=== TASK INSTRUCTIONS ===
Repeat verbatim each line from the line with "-flowchart TD" to the end of the entries. Pictures do not belong in the copy.

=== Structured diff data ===
****************

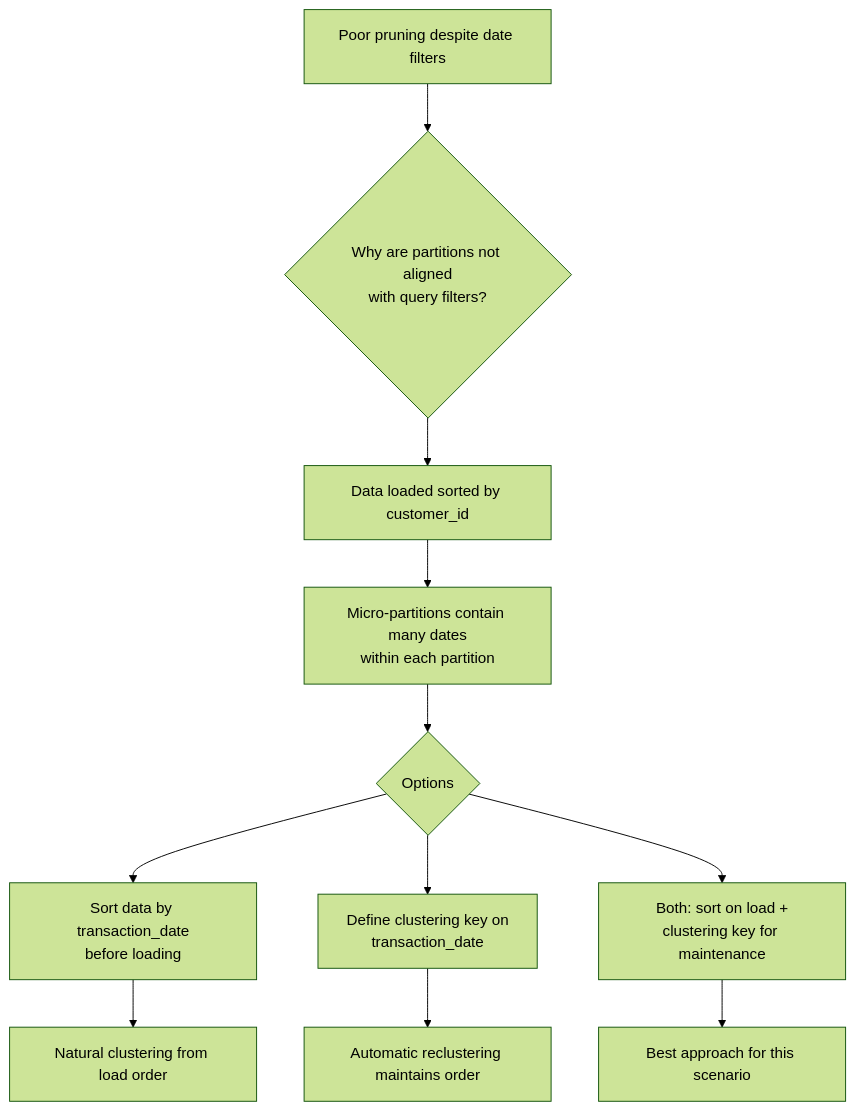
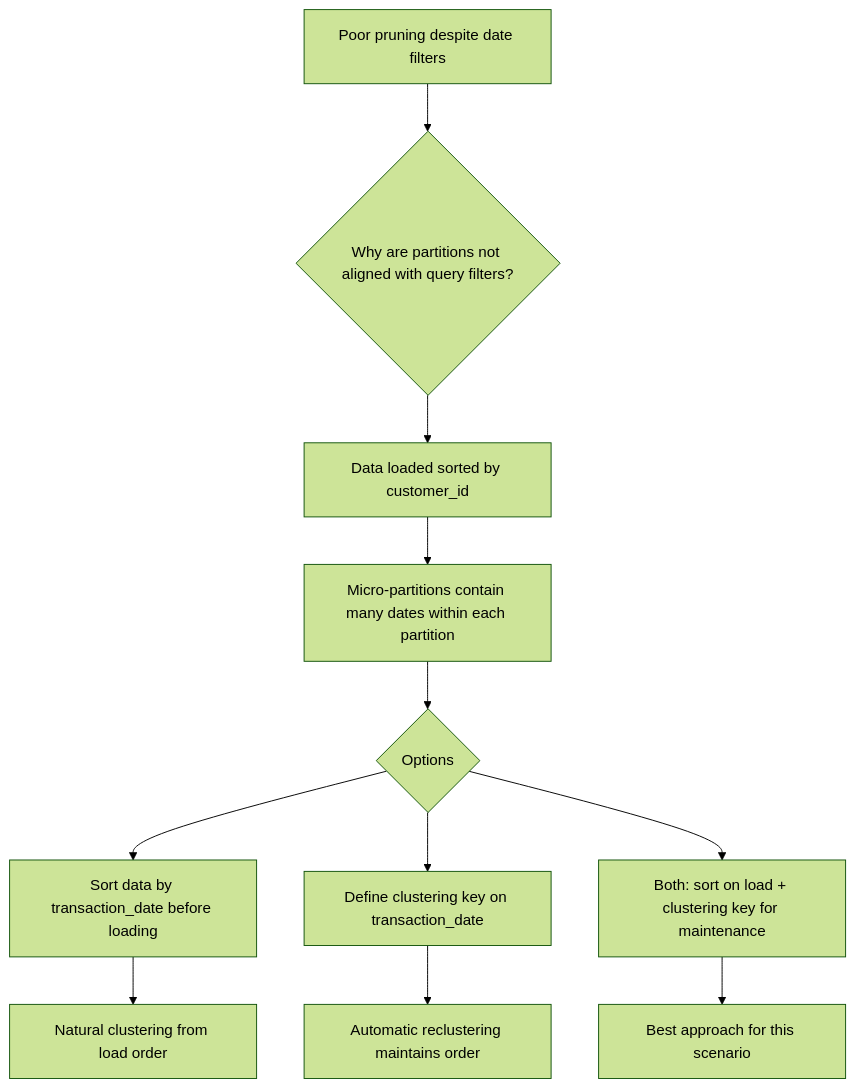
Diagram 11 of 12 in 1_Snowflake_AI_Data_Cloud_Features_and_Architecture/Scenarios_Domain1.md (harishupadrasta/snowPro-Core), drawn with Mermaid (forest theme) before and after one commit. The commit also changed other lines of this file and 16 other files, not shown here.

First line of the commit message:
Fix mermaid diagrams: replace <br/> with spaces for GitHub rendering

````diff
--- a/1_Snowflake_AI_Data_Cloud_Features_and_Architecture/Scenarios_Domain1.md
+++ b/1_Snowflake_AI_Data_Cloud_Features_and_Architecture/Scenarios_Domain1.md
@@ -348,13 +348,13 @@
 ```mermaid
 graph TD
-    A[Poor pruning despite date filters] --> B{Why are partitions not aligned<br/>with query filters?}
+    A[Poor pruning despite date filters] --> B{Why are partitions not aligned with query filters?}
     B --> C[Data loaded sorted by customer_id]
-    C --> D[Micro-partitions contain many dates<br/>within each partition]
+    C --> D[Micro-partitions contain many dates within each partition]
     D --> E{Options}
-    E --> F[Sort data by transaction_date<br/>before loading]
-    E --> G[Define clustering key on<br/>transaction_date]
-    E --> H[Both: sort on load +<br/>clustering key for maintenance]
+    E --> F[Sort data by transaction_date before loading]
+    E --> G[Define clustering key on transaction_date]
+    E --> H[Both: sort on load + clustering key for maintenance]
     F --> I[Natural clustering from load order]
     G --> J[Automatic reclustering maintains order]
     H --> K[Best approach for this scenario]
 ```
````
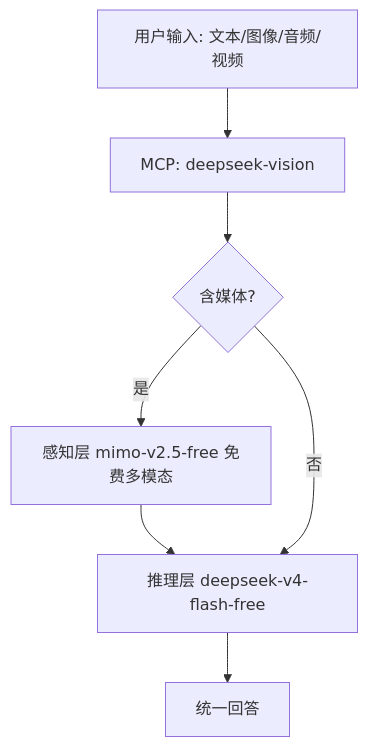
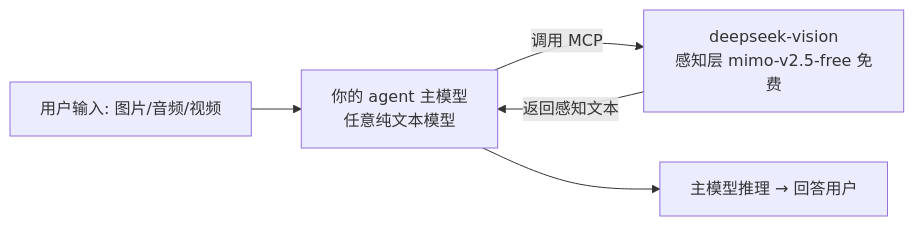
One commit to Sunlianwang/deepseek-vision changed the diagram in README.md. Above: the diagram before and after it, drawn with Mermaid. The commit also changed other lines of this file and 15 other files, not shown here.

Commit message:
refactor: MCP 改为纯感知（眼睛）——推理由 agent 客户端主模型完成，移除推理层与 deepseek_think

````diff
--- a/README.md
+++ b/README.md
@@ -34,9 +10,7 @@
 ```mermaid
-flowchart TD
-    A[用户输入: 文本/图像/音频/视频] --> B[MCP: deepseek-vision]
-    B --> C{含媒体?}
-    C -->|是| D[感知层 mimo-v2.5-free 免费多模态]
-    D --> E[推理层 deepseek-v4-flash-free]
-    C -->|否| E
-    E --> F[统一回答]
+flowchart LR
+    A[用户输入: 图片/音频/视频] --> B[你的 agent 主模型<br/>任意纯文本模型]
+    B -->|调用 MCP| C[deepseek-vision<br/>感知层 mimo-v2.5-free 免费]
+    C -->|返回感知文本| B
+    B --> D[主模型推理 → 回答用户]
 ```
````
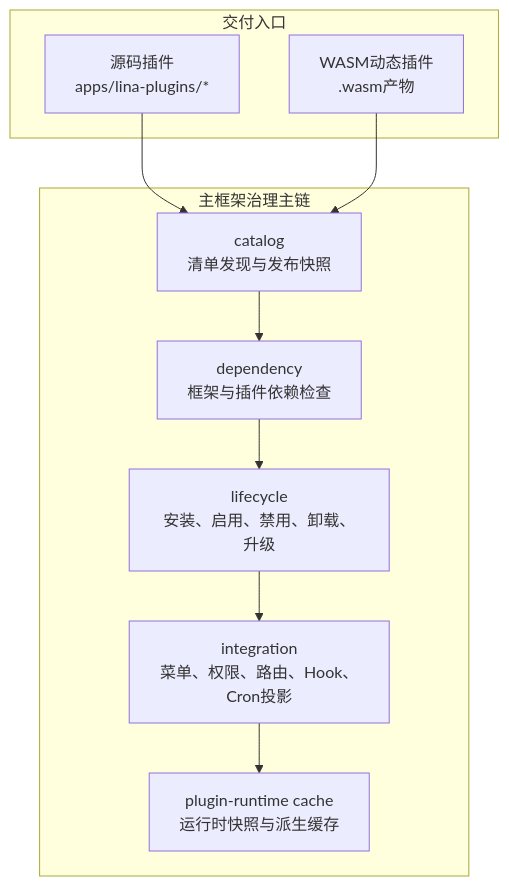
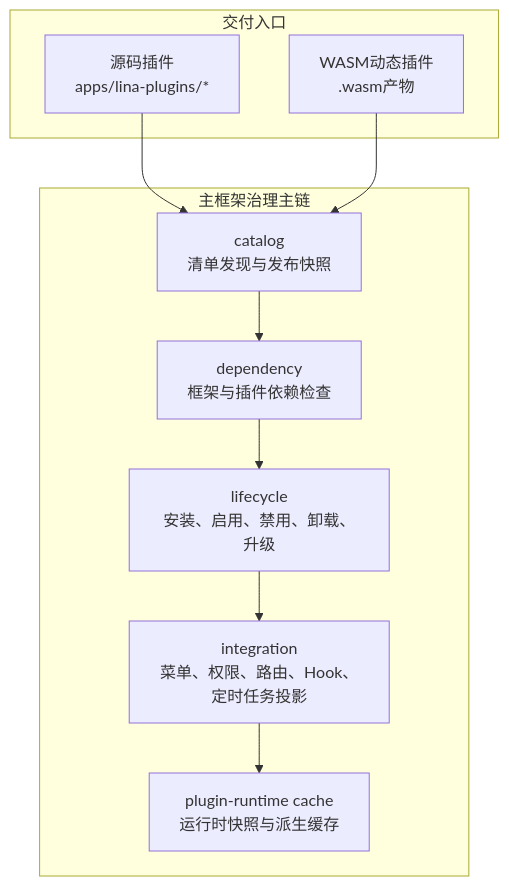
One commit to linaproai/linapro-site changed the first of 2 diagrams in apps/lina-site/docs/docs/2000-components/5000-plugin-system/5000-plugin-system.md. Above: the diagram before and after it, drawn with Mermaid. The commit also changed other lines of this file and 138 other files, not shown here.

````diff
--- a/apps/lina-site/docs/docs/2000-components/5000-plugin-system/5000-plugin-system.md
+++ b/apps/lina-site/docs/docs/2000-components/5000-plugin-system/5000-plugin-system.md
@@ -69,22 +69,22 @@
 ```mermaid
 flowchart TD
     subgraph Delivery["交付入口"]
         Source["源码插件<br/>apps/lina-plugins/*"]
         Dynamic["WASM动态插件<br/>.wasm产物"]
     end
 
     subgraph Pipeline["主框架治理主链"]
         Catalog["catalog<br/>清单发现与发布快照"]
         Dependency["dependency<br/>框架与插件依赖检查"]
         Lifecycle["lifecycle<br/>安装、启用、禁用、卸载、升级"]
-        Integration["integration<br/>菜单、权限、路由、Hook、Cron投影"]
+        Integration["integration<br/>菜单、权限、路由、Hook、定时任务投影"]
         Cache["plugin-runtime cache<br/>运行时快照与派生缓存"]
     end
 
     Source --> Catalog
     Dynamic --> Catalog
     Catalog --> Dependency
     Dependency --> Lifecycle
     Lifecycle --> Integration
     Integration --> Cache
 ```
````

****************

=== FINISHED EXERCISE ===
-flowchart TD
-    A[用户输入: 文本/图像/音频/视频] --> B[MCP: deepseek-vision]
-    B --> C{含媒体?}
-    C -->|是| D[感知层 mimo-v2.5-free 免费多模态]
-    D --> E[推理层 deepseek-v4-flash-free]
-    C -->|否| E
-    E --> F[统一回答]
+flowchart LR
+    A[用户输入: 图片/音频/视频] --> B[你的 agent 主模型<br/>任意纯文本模型]
+    B -->|调用 MCP| C[deepseek-vision<br/>感知层 mimo-v2.5-free 免费]
+    C -->|返回感知文本| B
+    B --> D[主模型推理 → 回答用户]
 ```
````
One commit to linaproai/linapro-site changed the first of 2 diagrams in apps/lina-site/docs/docs/2000-components/5000-plugin-system/5000-plugin-system.md. Above: the diagram before and after it, drawn with Mermaid. The commit also changed other lines of this file and 138 other files, not shown here.

````diff
--- a/apps/lina-site/docs/docs/2000-components/5000-plugin-system/5000-plugin-system.md
+++ b/apps/lina-site/docs/docs/2000-components/5000-plugin-system/5000-plugin-system.md
@@ -69,22 +69,22 @@
 ```mermaid
 flowchart TD
     subgraph Delivery["交付入口"]
         Source["源码插件<br/>apps/lina-plugins/*"]
         Dynamic["WASM动态插件<br/>.wasm产物"]
     end
 
     subgraph Pipeline["主框架治理主链"]
         Catalog["catalog<br/>清单发现与发布快照"]
         Dependency["dependency<br/>框架与插件依赖检查"]
         Lifecycle["lifecycle<br/>安装、启用、禁用、卸载、升级"]
-        Integration["integration<br/>菜单、权限、路由、Hook、Cron投影"]
+        Integration["integration<br/>菜单、权限、路由、Hook、定时任务投影"]
         Cache["plugin-runtime cache<br/>运行时快照与派生缓存"]
     end
 
     Source --> Catalog
     Dynamic --> Catalog
     Catalog --> Dependency
     Dependency --> Lifecycle
     Lifecycle --> Integration
     Integration --> Cache
 ```
````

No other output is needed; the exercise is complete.